NearSt has won £2m in seed funding for technology that aims to drive more customers into their local shops. It plans to use the new funding to expand a solution that, says NearSt, is already sending 5,000 extra customers into high street shops. Now it is targeting 100,000 extra in-store visits a year.
Nick Brackenbury, co-founder of NearSt, said: “Most of the products we buy online are stocked in a store nearby. Until today though, they were invisible to your smartphone, so online was the easy option. We’re solving that problem for retailers by making it effortless to get their product seen by the millions of local searches happening everyday near their stores.”
NearSt says that in some sectors, more than 30% of independent retailers are now using the technology in a fightback against online giants such as Amazon.
Steven Senior, who owns Yorkshire hardware shop Mortens of Ilkley, said it has found NearSt a good way to bring in shoppers. In its first month of NearSt, he said, “we had customers actually come into the shop saying they searched for something online and we came up in Google. Each of these led to a sale. I’m sure there were many more instances where local people came to the shop after finding us on Google.”
In its latest round of funding, the technology start-up has added the backing of angel investors Will Hobhouse, Ben Laurie and senior engineers from AI company DeepMind to its existing support from Google. In total it has now raised £3.2m in a round led by consumer tech specialists YYX Capital.
James Cox, founding partner at YYX Capital said: “Many people presume ecommerce signals the death knell for the high street, but over 90% of all purchases still happen in-store globally.
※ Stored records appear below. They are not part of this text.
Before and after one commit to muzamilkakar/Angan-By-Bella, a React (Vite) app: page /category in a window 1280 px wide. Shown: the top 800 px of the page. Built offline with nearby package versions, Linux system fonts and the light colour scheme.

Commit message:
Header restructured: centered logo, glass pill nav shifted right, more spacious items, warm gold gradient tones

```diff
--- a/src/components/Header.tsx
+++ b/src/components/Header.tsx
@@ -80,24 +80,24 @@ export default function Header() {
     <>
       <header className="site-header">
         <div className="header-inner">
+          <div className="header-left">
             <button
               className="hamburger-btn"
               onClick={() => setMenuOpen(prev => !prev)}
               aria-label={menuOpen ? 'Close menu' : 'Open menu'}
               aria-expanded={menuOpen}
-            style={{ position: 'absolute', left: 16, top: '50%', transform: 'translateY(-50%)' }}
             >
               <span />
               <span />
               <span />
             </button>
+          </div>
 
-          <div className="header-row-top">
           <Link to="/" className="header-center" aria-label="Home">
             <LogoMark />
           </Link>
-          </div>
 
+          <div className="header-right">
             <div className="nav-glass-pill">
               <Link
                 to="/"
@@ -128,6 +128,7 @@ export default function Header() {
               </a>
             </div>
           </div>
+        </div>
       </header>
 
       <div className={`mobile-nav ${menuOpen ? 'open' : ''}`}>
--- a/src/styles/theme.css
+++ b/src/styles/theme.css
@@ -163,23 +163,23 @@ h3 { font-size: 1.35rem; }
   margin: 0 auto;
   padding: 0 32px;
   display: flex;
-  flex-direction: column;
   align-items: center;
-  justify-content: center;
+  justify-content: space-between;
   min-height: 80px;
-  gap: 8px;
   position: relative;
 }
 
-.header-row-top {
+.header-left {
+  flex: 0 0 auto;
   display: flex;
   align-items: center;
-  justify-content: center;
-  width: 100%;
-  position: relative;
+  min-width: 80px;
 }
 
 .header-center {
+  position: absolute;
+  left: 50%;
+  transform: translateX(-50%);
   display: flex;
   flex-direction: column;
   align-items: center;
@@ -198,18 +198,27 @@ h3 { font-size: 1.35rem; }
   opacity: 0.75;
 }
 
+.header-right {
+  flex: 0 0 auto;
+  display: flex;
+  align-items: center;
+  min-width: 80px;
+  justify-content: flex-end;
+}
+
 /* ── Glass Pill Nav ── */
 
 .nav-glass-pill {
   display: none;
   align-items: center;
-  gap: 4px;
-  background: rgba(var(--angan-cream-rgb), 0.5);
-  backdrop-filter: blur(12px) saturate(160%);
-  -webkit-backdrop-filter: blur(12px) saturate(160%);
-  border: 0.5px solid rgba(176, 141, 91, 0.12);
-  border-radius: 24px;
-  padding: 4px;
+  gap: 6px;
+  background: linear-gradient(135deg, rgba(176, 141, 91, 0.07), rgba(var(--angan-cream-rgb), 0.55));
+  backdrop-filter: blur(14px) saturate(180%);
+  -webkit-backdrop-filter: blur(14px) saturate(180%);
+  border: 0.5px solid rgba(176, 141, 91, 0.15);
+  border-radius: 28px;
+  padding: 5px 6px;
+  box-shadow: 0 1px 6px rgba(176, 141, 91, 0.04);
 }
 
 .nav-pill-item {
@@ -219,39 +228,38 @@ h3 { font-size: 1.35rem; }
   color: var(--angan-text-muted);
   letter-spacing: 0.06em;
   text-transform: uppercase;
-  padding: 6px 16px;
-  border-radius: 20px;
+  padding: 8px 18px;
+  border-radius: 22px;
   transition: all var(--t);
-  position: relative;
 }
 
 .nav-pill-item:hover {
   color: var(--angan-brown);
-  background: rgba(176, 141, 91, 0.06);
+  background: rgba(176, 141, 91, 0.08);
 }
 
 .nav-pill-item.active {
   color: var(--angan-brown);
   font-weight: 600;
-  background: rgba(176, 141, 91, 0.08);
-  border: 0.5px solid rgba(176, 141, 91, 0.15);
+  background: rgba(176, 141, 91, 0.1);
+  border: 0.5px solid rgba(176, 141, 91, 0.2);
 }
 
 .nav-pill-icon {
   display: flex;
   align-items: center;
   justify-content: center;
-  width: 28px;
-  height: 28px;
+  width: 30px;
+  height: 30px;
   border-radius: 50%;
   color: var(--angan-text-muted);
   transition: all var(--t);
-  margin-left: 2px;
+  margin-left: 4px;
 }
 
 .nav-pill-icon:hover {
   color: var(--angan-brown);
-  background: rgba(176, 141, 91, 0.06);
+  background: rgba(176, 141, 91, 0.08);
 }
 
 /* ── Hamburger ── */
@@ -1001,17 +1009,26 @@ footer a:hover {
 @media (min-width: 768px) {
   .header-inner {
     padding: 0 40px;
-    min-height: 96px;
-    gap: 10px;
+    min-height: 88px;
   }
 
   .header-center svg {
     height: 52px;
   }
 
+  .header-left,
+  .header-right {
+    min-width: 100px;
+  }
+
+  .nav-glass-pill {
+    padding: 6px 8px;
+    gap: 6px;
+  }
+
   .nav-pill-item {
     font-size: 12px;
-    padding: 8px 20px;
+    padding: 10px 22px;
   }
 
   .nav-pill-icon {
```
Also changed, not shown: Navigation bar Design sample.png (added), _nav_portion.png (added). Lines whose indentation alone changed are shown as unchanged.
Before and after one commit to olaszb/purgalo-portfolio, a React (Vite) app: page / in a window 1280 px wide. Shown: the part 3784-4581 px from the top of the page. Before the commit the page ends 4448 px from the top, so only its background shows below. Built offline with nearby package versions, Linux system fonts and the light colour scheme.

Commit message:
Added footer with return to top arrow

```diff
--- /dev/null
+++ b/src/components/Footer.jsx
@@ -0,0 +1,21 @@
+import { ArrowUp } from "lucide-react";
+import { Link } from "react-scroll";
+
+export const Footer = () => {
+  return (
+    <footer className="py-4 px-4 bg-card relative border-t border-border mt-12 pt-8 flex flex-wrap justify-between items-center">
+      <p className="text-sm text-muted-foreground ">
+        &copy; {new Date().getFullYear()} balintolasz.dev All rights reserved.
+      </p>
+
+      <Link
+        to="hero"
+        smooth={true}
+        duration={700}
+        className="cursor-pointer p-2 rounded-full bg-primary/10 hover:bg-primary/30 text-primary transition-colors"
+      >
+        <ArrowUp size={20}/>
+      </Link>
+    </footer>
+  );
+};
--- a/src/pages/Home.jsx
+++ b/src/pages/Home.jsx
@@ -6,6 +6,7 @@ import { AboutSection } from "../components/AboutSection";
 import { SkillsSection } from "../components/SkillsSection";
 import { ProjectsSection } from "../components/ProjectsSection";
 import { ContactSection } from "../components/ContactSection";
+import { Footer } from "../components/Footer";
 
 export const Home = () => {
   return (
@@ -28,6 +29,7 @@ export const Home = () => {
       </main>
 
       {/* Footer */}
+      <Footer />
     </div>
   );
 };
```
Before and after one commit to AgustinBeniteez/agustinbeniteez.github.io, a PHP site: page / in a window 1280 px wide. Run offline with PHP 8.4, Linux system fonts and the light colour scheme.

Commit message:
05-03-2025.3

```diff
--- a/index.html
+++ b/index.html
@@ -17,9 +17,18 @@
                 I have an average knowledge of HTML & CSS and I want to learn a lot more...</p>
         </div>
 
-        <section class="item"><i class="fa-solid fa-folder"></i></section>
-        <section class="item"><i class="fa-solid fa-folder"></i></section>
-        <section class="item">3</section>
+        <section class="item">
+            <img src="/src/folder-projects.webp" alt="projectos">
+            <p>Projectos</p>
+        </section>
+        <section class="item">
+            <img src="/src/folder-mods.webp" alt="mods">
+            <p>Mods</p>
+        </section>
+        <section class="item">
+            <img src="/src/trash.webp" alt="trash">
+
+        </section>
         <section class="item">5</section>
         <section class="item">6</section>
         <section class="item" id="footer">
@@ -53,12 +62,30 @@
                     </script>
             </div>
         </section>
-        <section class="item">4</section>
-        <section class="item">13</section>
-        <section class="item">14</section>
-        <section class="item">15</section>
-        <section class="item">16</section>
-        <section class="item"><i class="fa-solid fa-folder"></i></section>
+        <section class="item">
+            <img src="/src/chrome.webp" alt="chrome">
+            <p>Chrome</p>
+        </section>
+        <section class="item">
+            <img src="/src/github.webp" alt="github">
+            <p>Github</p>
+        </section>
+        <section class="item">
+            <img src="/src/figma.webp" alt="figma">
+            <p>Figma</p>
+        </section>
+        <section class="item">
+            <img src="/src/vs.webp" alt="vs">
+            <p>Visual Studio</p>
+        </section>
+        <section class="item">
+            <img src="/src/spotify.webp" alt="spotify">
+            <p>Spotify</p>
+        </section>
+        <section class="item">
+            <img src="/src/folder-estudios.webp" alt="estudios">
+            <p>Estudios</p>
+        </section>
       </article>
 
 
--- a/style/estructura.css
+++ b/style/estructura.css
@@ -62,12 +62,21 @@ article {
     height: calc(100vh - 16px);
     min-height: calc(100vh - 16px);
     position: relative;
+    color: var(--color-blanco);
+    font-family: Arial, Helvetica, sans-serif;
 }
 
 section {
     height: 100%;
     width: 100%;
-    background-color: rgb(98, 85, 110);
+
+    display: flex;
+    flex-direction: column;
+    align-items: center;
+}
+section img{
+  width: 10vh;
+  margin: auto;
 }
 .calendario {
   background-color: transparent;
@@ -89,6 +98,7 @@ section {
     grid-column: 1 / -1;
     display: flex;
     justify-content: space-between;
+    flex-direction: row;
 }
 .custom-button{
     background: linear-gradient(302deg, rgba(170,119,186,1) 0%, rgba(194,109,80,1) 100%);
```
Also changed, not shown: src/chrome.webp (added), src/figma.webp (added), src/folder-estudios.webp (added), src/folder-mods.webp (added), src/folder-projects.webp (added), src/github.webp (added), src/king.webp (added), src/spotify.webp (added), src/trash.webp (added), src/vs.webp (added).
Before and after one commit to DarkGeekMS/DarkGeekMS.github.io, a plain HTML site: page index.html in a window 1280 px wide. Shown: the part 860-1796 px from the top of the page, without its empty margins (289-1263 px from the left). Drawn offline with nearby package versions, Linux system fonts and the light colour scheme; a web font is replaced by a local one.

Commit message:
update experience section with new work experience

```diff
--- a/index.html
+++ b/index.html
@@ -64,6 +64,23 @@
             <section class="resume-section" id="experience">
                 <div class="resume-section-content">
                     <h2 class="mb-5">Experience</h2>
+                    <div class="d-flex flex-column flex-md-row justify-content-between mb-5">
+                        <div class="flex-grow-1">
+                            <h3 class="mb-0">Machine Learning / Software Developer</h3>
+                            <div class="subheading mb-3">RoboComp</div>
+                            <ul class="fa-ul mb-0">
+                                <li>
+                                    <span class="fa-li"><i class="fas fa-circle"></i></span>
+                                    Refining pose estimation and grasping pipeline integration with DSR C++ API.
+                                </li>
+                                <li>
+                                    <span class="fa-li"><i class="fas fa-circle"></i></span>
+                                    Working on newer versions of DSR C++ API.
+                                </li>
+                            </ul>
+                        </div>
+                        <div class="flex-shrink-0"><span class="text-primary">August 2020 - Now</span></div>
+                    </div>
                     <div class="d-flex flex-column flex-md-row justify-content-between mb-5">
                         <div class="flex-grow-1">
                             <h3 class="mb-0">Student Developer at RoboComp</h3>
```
This is a multi-trillion dollar market that technology has barely touched, and NearSt has the potential to truly transform how we all interact with physical retail. Google already see the impact live in-store inventory data can have, and we’re just scratching the surface with the potential this can have for other technology companies.”
NearSt was founded in 2015 by Max Kreijn and Nick Brackenbury, who had worked together developing digital experiences for major brands at a top global agency. Kreijn came up with the concept in a literal lightbulb moment, when a bulb went in his flat and he searched online to see where he could buy a replacement.
“I was shown lots of places where I could order it online, but I couldn’t find out which local shops had one for me to pop out and buy.” he said.
The NearSt technology is a tiny piece of software that can link any shop till system to a central platform, sending live barcodes and stock data to be transformed by a closely guarded algorithm into rich product information with pictures and descriptions, ready to be streamed into Google.
Image courtesy of NearSt